*** PROVIDED MATERIAL ***

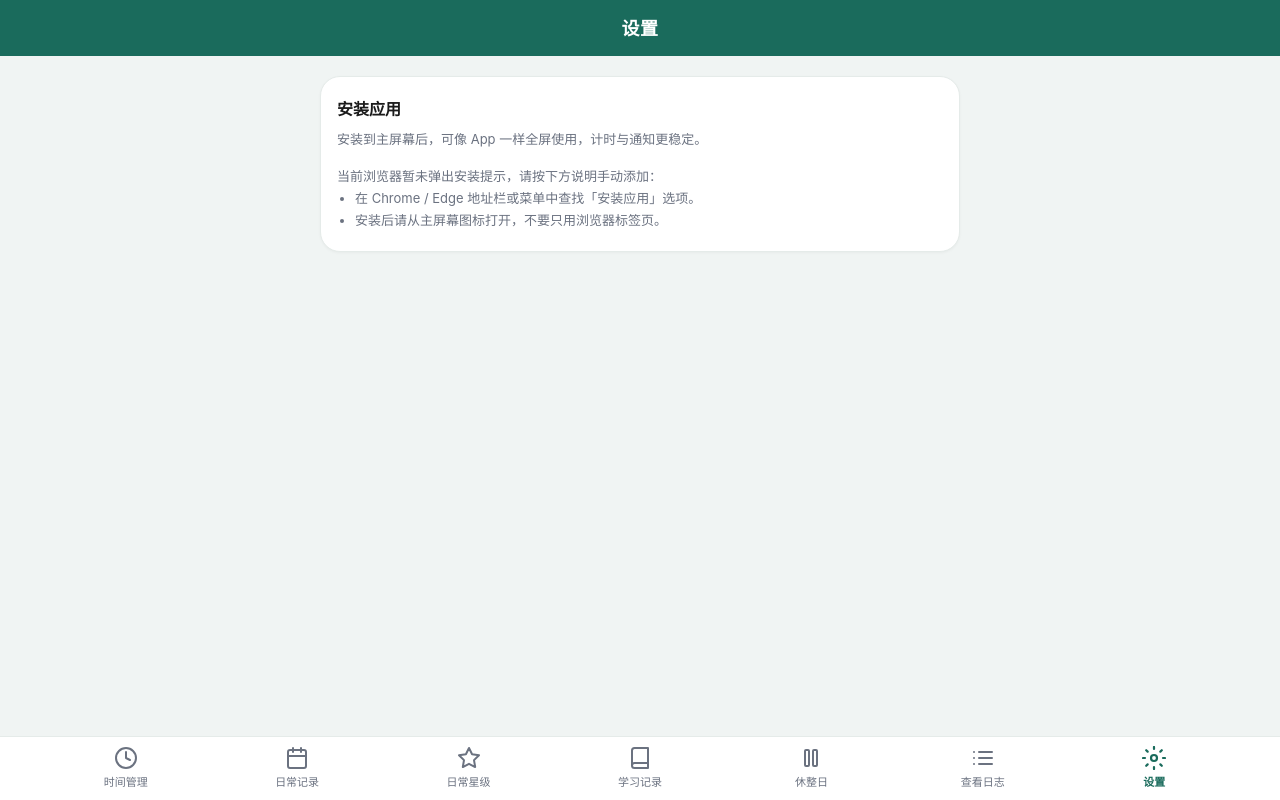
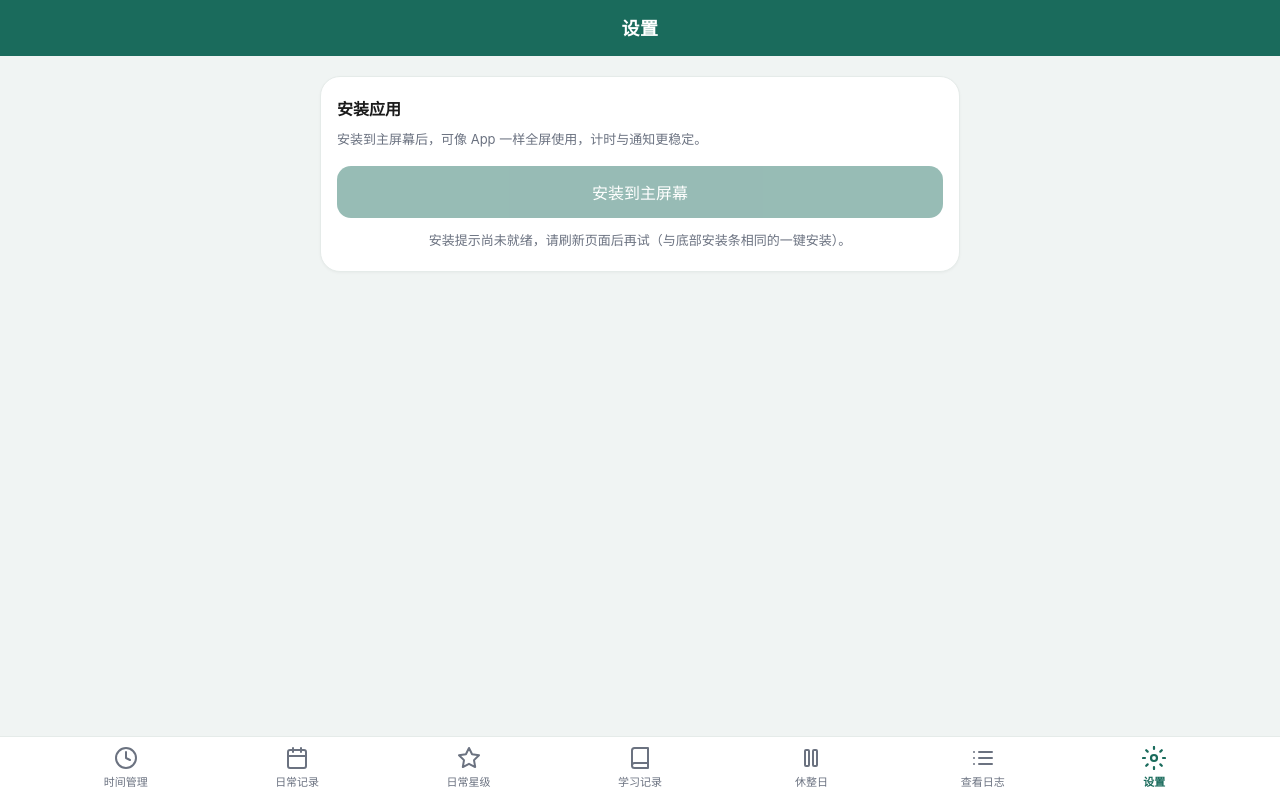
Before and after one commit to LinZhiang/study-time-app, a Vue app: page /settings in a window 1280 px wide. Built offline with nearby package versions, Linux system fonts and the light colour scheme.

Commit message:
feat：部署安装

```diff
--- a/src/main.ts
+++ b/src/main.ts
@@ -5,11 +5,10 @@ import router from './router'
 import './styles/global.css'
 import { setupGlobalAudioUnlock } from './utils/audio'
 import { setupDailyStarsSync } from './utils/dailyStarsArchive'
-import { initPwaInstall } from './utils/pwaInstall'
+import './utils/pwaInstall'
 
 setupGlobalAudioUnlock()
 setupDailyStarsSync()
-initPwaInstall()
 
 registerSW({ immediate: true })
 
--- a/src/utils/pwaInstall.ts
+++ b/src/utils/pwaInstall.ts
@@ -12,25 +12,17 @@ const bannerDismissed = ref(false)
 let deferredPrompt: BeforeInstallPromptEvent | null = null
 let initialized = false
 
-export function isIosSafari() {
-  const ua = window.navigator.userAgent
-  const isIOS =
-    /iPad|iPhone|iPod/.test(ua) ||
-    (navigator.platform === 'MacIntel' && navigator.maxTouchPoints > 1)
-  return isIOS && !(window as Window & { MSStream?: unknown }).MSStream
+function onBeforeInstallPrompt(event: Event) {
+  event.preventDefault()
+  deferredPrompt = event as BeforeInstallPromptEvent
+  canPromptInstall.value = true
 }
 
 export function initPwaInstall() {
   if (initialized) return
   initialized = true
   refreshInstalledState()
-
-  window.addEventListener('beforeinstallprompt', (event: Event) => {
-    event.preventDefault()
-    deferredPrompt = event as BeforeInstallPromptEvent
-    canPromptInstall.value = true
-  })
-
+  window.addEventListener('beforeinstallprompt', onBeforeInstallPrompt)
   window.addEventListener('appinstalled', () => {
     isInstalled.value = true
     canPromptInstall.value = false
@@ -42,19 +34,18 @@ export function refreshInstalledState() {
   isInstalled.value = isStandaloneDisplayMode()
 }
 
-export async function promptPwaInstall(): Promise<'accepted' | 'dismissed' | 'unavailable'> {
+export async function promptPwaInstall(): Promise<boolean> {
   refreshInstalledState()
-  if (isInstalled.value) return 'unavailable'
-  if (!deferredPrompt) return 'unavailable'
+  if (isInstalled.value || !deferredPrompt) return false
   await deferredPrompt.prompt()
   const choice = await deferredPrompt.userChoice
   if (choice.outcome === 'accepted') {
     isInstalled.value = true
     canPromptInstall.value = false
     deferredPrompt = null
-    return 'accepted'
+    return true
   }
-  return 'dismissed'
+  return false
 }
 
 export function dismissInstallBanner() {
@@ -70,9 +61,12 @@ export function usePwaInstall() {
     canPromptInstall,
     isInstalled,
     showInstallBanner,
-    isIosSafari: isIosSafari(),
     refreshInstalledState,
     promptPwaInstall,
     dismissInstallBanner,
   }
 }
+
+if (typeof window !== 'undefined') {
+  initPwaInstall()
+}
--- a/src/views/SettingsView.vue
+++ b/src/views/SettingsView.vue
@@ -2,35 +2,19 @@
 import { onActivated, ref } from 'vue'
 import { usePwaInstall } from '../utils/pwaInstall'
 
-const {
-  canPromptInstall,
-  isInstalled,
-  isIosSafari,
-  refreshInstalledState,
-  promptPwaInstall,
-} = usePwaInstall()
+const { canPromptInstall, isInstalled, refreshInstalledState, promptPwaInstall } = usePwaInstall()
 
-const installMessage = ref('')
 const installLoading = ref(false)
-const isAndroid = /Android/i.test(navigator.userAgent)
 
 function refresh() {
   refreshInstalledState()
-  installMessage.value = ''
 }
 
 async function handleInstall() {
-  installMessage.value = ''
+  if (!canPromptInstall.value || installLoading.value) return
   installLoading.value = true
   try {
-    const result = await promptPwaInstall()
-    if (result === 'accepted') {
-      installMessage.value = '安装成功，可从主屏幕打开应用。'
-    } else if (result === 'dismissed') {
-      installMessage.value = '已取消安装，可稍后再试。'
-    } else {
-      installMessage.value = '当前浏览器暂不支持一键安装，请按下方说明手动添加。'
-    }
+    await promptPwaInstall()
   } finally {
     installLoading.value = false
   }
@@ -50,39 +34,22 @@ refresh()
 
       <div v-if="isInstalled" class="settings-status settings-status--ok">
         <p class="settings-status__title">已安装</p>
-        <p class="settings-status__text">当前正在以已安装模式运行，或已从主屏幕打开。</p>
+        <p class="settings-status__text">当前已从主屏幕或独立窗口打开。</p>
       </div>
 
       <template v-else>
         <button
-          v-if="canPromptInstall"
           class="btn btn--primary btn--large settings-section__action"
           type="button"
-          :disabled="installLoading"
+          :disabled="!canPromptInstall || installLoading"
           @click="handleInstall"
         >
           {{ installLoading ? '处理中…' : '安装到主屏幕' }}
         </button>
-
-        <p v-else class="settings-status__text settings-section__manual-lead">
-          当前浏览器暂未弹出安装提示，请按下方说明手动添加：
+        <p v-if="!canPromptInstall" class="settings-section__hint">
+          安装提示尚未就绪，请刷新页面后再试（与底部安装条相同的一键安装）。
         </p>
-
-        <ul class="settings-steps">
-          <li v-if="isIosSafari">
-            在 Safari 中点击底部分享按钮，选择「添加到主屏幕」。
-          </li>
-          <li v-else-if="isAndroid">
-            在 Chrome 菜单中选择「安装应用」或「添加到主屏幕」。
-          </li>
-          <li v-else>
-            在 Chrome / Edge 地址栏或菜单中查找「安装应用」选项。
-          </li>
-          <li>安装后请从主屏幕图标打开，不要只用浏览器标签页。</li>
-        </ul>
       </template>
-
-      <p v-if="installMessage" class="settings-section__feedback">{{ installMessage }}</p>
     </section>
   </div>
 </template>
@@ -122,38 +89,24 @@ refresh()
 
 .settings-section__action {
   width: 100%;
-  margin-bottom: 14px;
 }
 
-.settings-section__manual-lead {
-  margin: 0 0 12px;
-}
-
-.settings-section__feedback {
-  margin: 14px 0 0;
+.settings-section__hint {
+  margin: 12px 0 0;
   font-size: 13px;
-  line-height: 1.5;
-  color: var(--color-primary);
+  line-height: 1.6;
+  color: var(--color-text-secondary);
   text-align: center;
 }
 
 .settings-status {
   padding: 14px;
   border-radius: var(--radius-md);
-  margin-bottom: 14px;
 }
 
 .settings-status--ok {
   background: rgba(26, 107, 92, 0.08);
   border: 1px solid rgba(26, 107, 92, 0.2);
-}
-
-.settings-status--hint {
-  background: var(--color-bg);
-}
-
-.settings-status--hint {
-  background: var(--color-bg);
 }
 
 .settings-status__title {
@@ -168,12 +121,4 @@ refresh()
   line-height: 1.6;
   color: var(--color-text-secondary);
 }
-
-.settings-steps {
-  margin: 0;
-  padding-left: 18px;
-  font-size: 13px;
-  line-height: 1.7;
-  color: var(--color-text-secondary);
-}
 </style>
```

***

## WORK TASK
Go through the lines above. Select every one that has the string "handleInstall".

## SOLUTION BELOW
 async function handleInstall() {
           @click="handleInstall"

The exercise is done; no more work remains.